Shaky Knees Makes a Grand Return to Atlanta



Atlanta’s Shaky Knees Music Festival, now in its ninth year, has quickly grown into its status as one of the premier music festivals in the country. Shaky is somewhat of a purist’s music festival — there aren’t massive attractions or camping like you’d see at Bonnaroo or Firefly, as the festival instead carries a focus on providing a weekend-long festival experience to just kick back and enjoy the music. After their 2020 edition of the festival was cancelled due to COVID, this year’s edition was a first in that it was lovingly dubbed “Spooky Knees”; many attendees were in costume for the entire weekend as great weather and even greater bands took the stage in Central Park.
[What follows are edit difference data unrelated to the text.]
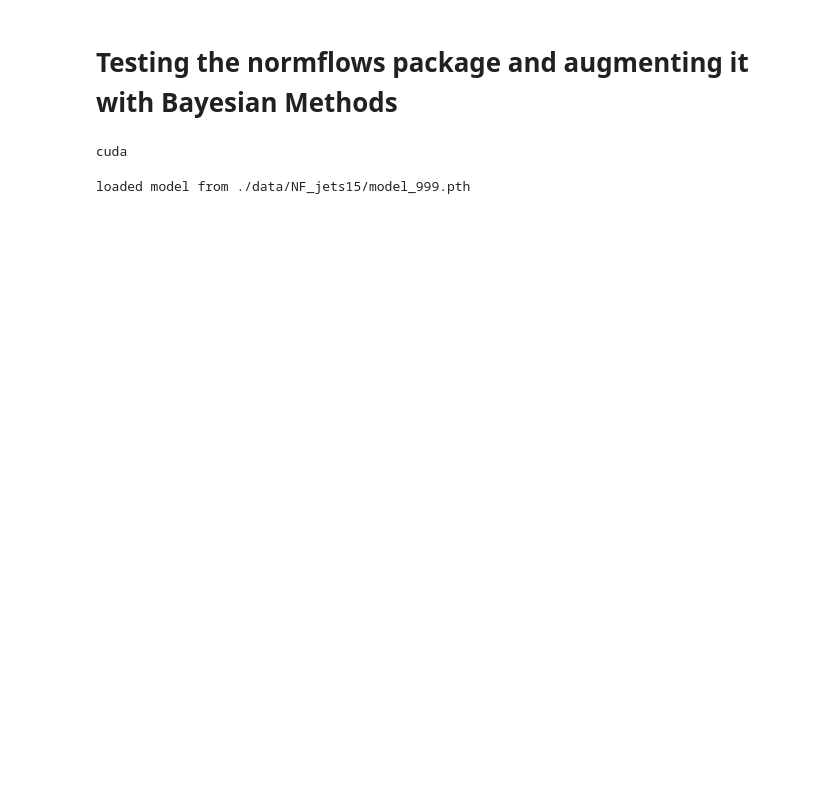
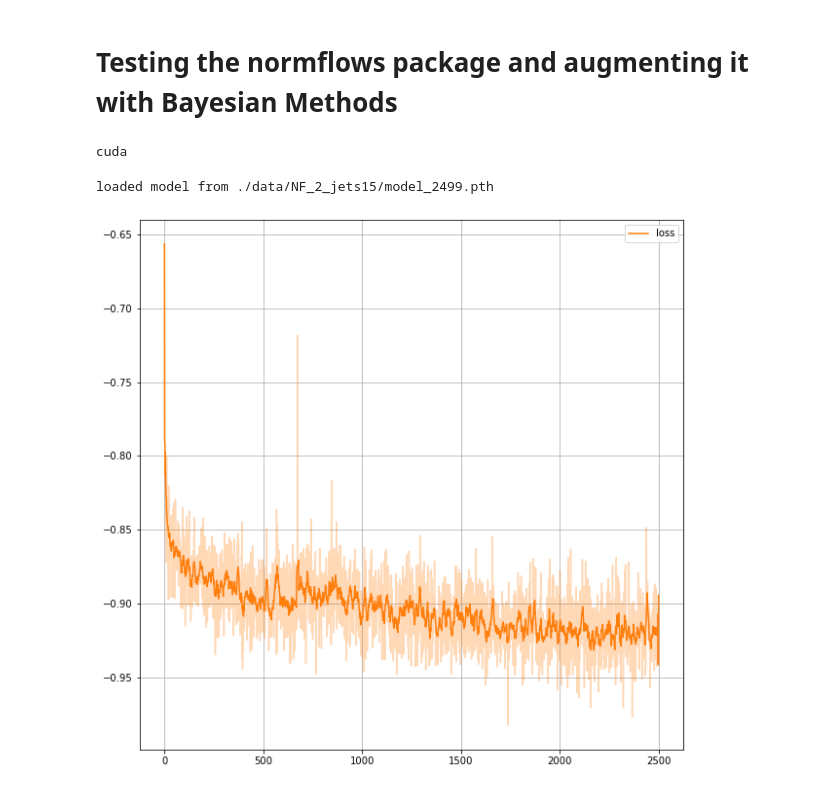
Before and after one commit to sbieringer/ClassificationSurrogates, a Jupyter notebook: cond_bayesian_flow.ipynb, the cells around one changed output. Saved outputs shown, nothing was run; the diff lists cells and outputs as text; code cells hidden in the pictures; blank space fills up the shorter version.

```diff
--- a/cond_bayesian_flow.ipynb
+++ b/cond_bayesian_flow.ipynb
@@ -39,11 +39,11 @@ if not os.path.exists(save_dir):
 ###################################
 
 # Define flows
-K = 4
+K = 10
 
 latent_size = 1
-hidden_units = 128
-hidden_layers = 3
+hidden_units = 64
+hidden_layers = 2
 context_size = 16
 
 flows = []
@@ -65,24 +65,26 @@ model = model.to(device)
 ### Define the data ###
 #######################
 
-batch_size = 32768
+batch_size = 131072
 
 dataset = JetDataset("./jet_data",'train')
 dataset_val = JetDataset("./jet_data",'val')
-dataloader = torch.utils.data.DataLoader(dataset, batch_size=batch_size, shuffle=True, num_workers=4)
+dataloader = torch.utils.data.DataLoader(dataset, batch_size=batch_size, shuffle=True, num_workers=10)
 # %%
 #####################
 ### Training Loop ###
 #####################
 
 train = False
-lr=1e-3
-weight_decay = None #1e-8
+lr = 1e-3
+weight_decay = 0
+lr_decay = 1 #0.999
 
-epochs = 1000
+epochs = 2500
 
 if train:
     optim = torch.optim.Adam(model.parameters(), lr=lr, weight_decay=weight_decay)
+    scheduler = torch.optim.lr_scheduler.ExponentialLR(optim, lr_decay)
     model.train()
 
     loss_hist = np.array([])
@@ -92,43 +94,51 @@ if train:
 
         for x, c in dataloader:
             optim.zero_grad()
             x = x.to(device)
             c = c.to(device)
 
             # Compute loss
             loss = model.forward_kld(x, c)
 
             # Do backprop and optimizer step
             if ~(torch.isnan(loss) | torch.isinf(loss)):
                 loss.backward()
                 optim.step()
+                scheduler.step()
 
         # Log loss
         loss_hist = np.append(loss_hist, loss.to('cpu').data.numpy())
 
         if ep%50 == 0:
             torch.save(model.state_dict(), save_dir + f"model_{ep}.pth")
 
     model.eval()
 
-    # Plot loss
-    plt.figure(figsize=(10, 10))
-    plt.plot(smooth(loss_hist,11), label='loss', color = 'C1')
-    plt.plot(smooth(loss_hist,11), label='loss', color = 'C1', alpha = 0.3)
-    plt.legend()
-    img_outfile = save_dir + f"image_ep{ep}_loss.png"
-    plt.savefig(img_outfile)
-    plt.show()
-
     torch.save(model.state_dict(), save_dir + f"model_{ep}.pth")
     print('saved model at ' + save_dir + f"model_{ep}.pth")
 
 else:
     ep = epochs-1
+
+    with open(save_dir + f'losses_{ep}.npy', 'rb') as f:
+        loss_hist = np.load(f)
+
     model.load_state_dict(torch.load(save_dir + f"model_{ep}.pth"))
     print('loaded model from ' + save_dir + f"model_{ep}.pth")
+
+
+# Plot loss
+plt.figure(figsize=(10, 10))
+plt.plot(smooth(loss_hist,1), color = 'C1', alpha = 0.3)
+plt.plot(smooth(loss_hist,11), label='loss', color = 'C1')
+plt.grid()
+plt.legend()
+img_outfile = save_dir + f"image_ep{ep}_loss.png"
+plt.savefig(img_outfile)
+plt.show()
 # %% [output]
-loaded model from ./data/NF_jets15/model_999.pth
+loaded model from ./data/NF_2_jets15/model_2499.pth
+[figure, added]
 # %%
 ################
 ### Plotting ###
```
Also changed, not shown: parts of 1 cell of this notebook, 3 other files.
There’s a vibe at Shaky that’s unmatched around the rest of the country’s festivals, and fans of indie and alternative music need to make it a mission to get to Atlanta for the next edition going down April 29-May 1 of 2022. Below are some of our favorite acts that we caught over the weekend and our photo gallery of the festival:


The Aces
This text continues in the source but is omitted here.